• **WHAT THIS TASK INVOLVES**:
Determine how many lines below contain the word "Critério", then write that number by itself.

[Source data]

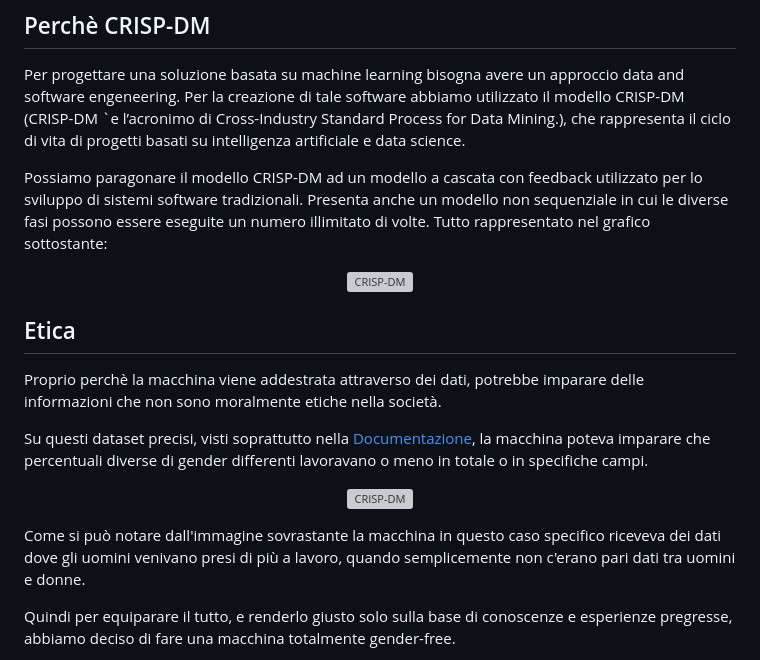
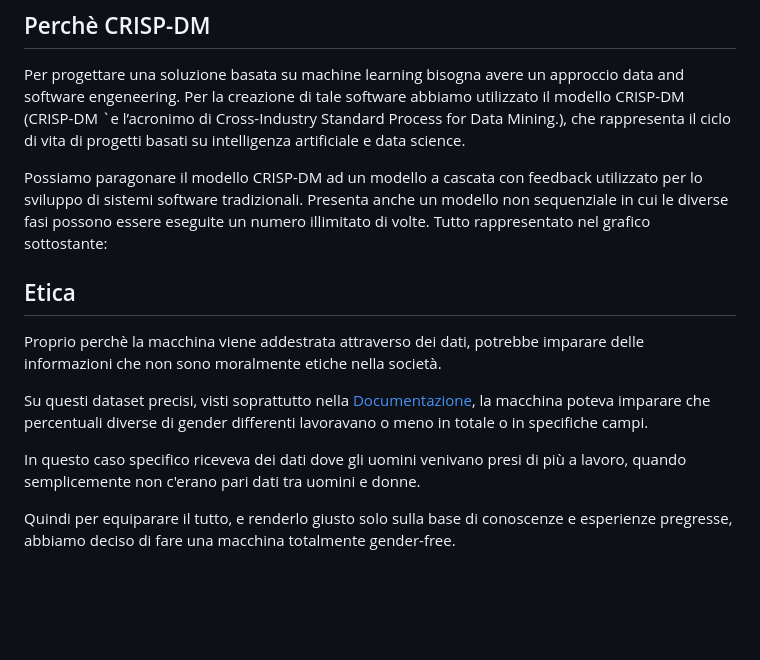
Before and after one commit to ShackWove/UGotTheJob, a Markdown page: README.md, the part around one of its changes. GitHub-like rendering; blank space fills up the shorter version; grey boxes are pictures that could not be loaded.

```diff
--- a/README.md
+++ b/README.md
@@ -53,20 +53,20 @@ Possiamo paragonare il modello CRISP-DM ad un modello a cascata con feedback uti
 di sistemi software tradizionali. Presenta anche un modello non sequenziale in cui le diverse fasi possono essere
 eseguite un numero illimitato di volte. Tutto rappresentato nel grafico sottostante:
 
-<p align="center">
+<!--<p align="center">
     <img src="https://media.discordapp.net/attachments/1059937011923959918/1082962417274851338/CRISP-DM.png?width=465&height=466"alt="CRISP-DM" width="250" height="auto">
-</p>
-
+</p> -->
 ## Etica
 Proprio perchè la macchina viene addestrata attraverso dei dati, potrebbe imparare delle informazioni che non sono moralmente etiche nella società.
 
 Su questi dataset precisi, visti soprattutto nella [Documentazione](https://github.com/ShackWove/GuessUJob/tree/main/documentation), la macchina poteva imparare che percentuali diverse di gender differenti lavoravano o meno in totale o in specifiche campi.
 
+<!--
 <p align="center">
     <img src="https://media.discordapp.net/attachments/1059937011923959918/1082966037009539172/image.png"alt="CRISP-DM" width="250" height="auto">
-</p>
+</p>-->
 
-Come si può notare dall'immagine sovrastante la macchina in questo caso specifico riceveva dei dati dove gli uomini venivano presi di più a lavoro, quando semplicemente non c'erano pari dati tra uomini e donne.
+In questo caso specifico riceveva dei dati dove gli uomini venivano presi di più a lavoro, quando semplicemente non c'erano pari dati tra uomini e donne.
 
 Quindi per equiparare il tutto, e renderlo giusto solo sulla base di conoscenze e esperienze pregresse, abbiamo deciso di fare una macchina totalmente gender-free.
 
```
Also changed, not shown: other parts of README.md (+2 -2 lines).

---

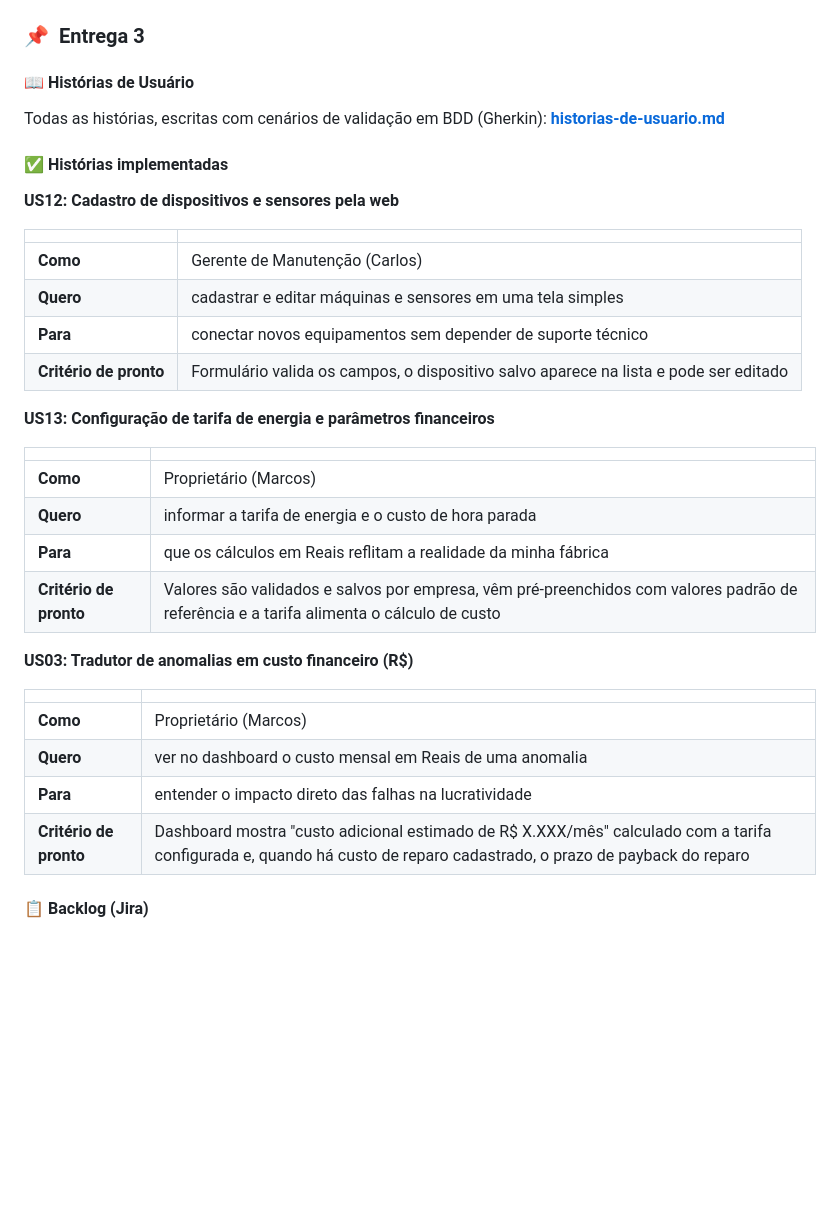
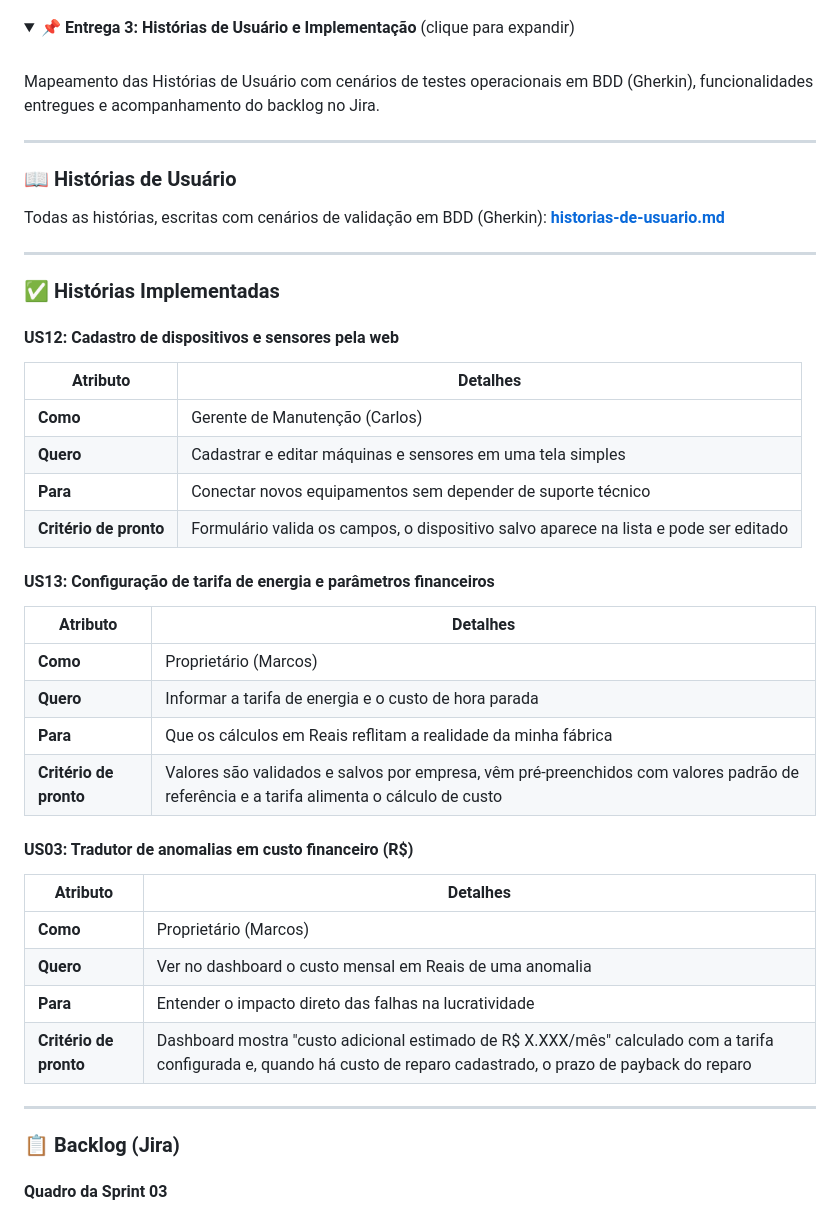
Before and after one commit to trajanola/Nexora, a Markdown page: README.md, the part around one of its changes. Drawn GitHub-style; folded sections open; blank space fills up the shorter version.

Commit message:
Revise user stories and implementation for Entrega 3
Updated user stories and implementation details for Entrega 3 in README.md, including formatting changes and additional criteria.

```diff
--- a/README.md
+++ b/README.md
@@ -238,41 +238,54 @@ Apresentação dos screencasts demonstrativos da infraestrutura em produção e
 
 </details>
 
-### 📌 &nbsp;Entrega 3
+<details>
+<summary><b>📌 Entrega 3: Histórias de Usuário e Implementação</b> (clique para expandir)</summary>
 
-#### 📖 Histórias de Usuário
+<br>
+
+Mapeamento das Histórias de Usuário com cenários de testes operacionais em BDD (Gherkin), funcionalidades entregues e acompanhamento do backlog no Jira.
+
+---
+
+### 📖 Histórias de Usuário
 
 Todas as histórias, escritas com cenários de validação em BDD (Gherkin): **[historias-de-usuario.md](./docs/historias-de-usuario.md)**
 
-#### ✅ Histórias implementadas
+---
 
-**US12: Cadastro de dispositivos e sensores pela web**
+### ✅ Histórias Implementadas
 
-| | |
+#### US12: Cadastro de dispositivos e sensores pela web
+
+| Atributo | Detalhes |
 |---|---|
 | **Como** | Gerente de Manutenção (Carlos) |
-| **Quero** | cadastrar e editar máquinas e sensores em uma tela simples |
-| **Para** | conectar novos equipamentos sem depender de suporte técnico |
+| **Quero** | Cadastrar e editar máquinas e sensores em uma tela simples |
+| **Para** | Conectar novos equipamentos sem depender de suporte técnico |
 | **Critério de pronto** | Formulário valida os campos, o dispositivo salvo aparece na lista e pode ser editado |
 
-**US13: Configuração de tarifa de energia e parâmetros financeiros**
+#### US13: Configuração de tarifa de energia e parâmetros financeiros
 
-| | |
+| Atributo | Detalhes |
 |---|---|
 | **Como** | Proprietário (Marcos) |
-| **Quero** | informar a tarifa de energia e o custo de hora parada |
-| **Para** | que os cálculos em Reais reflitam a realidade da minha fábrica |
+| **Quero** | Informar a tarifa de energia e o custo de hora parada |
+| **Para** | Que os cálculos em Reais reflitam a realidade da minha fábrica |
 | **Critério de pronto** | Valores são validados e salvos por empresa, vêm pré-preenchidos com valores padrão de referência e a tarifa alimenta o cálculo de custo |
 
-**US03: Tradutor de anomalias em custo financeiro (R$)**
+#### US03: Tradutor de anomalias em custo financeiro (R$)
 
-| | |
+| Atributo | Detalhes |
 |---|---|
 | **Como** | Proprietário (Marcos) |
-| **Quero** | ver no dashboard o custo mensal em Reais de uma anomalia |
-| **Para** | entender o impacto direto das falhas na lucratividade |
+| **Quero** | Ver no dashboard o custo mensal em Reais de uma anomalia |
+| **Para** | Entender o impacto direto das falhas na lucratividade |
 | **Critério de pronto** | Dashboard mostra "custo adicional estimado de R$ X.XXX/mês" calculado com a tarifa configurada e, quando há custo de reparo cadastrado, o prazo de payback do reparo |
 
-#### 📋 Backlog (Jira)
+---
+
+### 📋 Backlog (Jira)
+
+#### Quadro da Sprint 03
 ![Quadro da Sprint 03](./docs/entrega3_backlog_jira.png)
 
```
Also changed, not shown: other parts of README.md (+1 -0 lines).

...

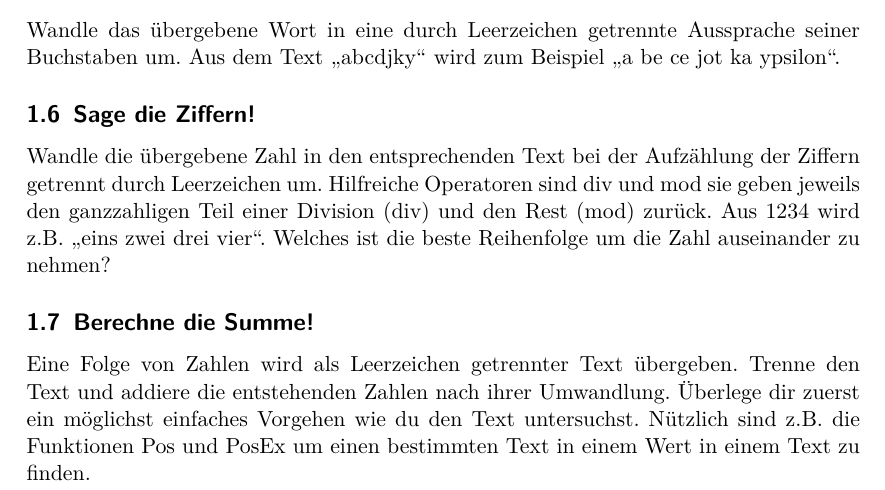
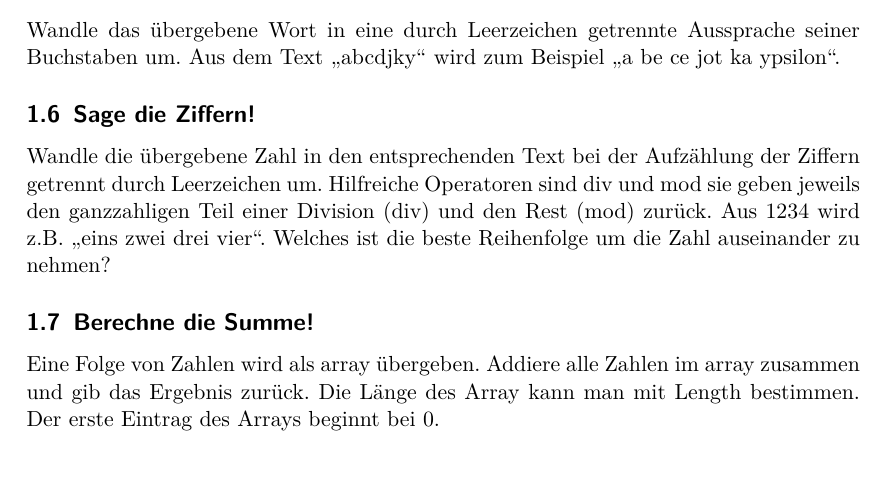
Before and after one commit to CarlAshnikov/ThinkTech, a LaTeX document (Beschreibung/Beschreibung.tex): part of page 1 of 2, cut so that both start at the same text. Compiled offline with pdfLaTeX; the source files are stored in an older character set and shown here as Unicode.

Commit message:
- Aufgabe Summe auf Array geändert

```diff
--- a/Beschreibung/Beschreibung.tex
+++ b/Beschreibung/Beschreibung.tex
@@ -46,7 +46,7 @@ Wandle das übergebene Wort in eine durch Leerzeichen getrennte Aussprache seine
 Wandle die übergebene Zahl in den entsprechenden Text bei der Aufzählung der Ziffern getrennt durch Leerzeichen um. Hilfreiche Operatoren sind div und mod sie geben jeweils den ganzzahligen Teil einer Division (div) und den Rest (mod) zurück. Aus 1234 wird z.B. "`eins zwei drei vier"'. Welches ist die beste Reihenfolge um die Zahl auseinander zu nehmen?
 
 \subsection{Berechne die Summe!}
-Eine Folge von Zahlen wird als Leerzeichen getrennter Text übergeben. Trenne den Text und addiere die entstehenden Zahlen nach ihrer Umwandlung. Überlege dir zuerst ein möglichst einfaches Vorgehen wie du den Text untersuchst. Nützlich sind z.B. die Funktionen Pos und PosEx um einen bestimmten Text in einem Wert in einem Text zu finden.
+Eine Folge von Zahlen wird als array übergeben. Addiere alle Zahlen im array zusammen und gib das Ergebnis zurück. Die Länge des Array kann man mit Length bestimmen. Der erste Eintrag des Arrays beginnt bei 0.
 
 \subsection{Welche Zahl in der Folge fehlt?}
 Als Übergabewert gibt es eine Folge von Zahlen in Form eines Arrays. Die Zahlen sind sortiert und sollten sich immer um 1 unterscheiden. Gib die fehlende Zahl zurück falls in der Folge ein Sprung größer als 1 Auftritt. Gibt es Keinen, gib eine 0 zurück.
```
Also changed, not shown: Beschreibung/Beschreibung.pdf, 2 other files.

• **OUTPUT FOR THIS EXERCISE**:
3